L.V. Sutton Steam Plant ranked number 55 on the list, with 548,210 pounds of coal combustion waste released to surface impoundments in 2006.
- Appalachian Voices
- Asheville Rising Tide
- Canary Coalition
- North Carolina Waste Awareness And Reduction Network
- Sierra Club North Carolina Chapter
- Southern Environmental Law Center
- Western North Carolina Alliance
Articles and Resources
- Planned retirements, Sierra Club, updated March 14, 2016
- "Progress Energy Carolinas Plans to Retire Remaining Unscrubbed Coal Plants in N.C.," PRNewswire, December 1, 2009.
- Tina Casey, "Progress Energy Joins Stampede Away from Coal," Reuters, December 2, 2009.
- "Plans to replace coal-fired generation with natural gas approved" PowerGen Worldwide, June 10, 2010.
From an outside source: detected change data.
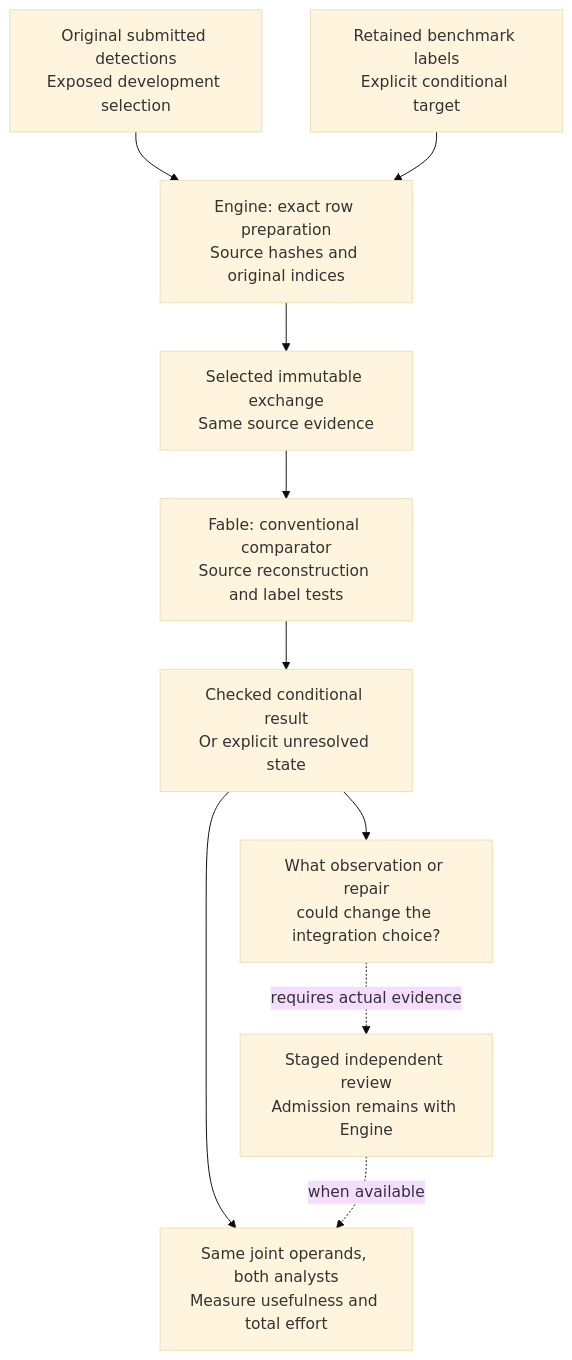
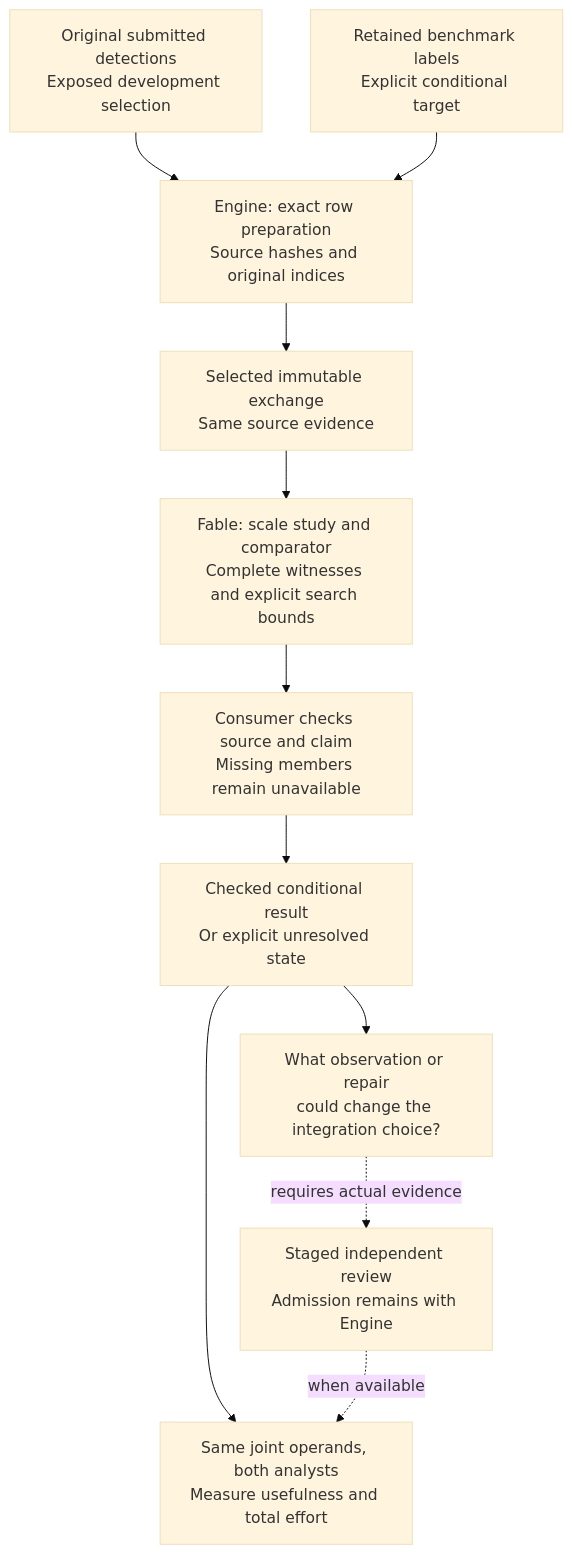
One commit to manfromnowhere143/reiyah changed the sixth of 7 diagrams in README.md. Above: the diagram before and after it, drawn with Mermaid (base theme). The commit also changed other lines of this file and 8 other files, not shown here.

Commit message:
Check scale-study search claims against joint deletion counterexamples

````diff
--- a/README.md
+++ b/README.md
@@ -339,12 +348,13 @@
 ```mermaid
 flowchart TB
   S["Original submitted detections<br/>Exposed development selection"] --> E["Engine: exact row preparation<br/>Source hashes and original indices"]
   E --> X["Selected immutable exchange<br/>Same source evidence"]
   B["Retained benchmark labels<br/>Explicit conditional target"] --> E
-  X --> F["Fable: conventional comparator<br/>Source reconstruction and label tests"]
-  F --> Q["Checked conditional result<br/>Or explicit unresolved state"]
+  X --> F["Fable: scale study and comparator<br/>Complete witnesses and explicit search bounds"]
+  F --> V["Consumer checks source and claim<br/>Missing members remain unavailable"]
+  V --> Q["Checked conditional result<br/>Or explicit unresolved state"]
   Q --> A["What observation or repair<br/>could change the integration choice?"]
   Q --> C["Same joint operands, both analysts<br/>Measure usefulness and total effort"]
   A -. "requires actual evidence" .-> R["Staged independent review<br/>Admission remains with Engine"]
   R -. "when available" .-> C
 ```
````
- Bertrand M. Gutierrez, "Contamination lawsuits push Duke Energy to address pollution," Winston-Salem Journal, Nov 2, 2013.
- "One person dead in explosion at Sutton Plant" WWAY, March 15, 2011.
- John Murawski, "Progress Energy fined $31,500" Raleigh News & Observer, Sept. 16, 2011.
- Anne Blythe, "Environmental groups seek clean up of 14 coal ash pits," News Observer, Jan. 8, 2013.
- "The Toll from Coal: An Updated Assessment of Death and Disease from America's Dirtiest Energy Source," Clean Air Task Force, September 2010.
- "Technical Support Document for the Powerplant Impact Estimator Software Tool," Prepared for the Clean Air Task Force by Abt Associates, July 2010
- Sue Sturgis, "Coal's ticking timebomb: Could disaster strike a coal ash dump near you?," Institute for Southern Studies, January 4, 2009.
- TRI Explorer, EPA, accessed January 2009.
- Existing Electric Generating Units in the United States, 2005, Energy Information Administration, accessed Jan. 2009.
- Environmental Integrity Project, "Dirty Kilowatts: America’s Most Polluting Power Plants", July 2007.
- Facility Registry System, U.S. Environmental Protection Agency, accessed Jan. 2009.
- Carbon Monitoring for Action database, accessed Feb. 2009.
Related SourceWatch Articles
- Existing U.S. Coal Plants
- North Carolina and coal
- Progress Energy
- United States and coal
- Global warming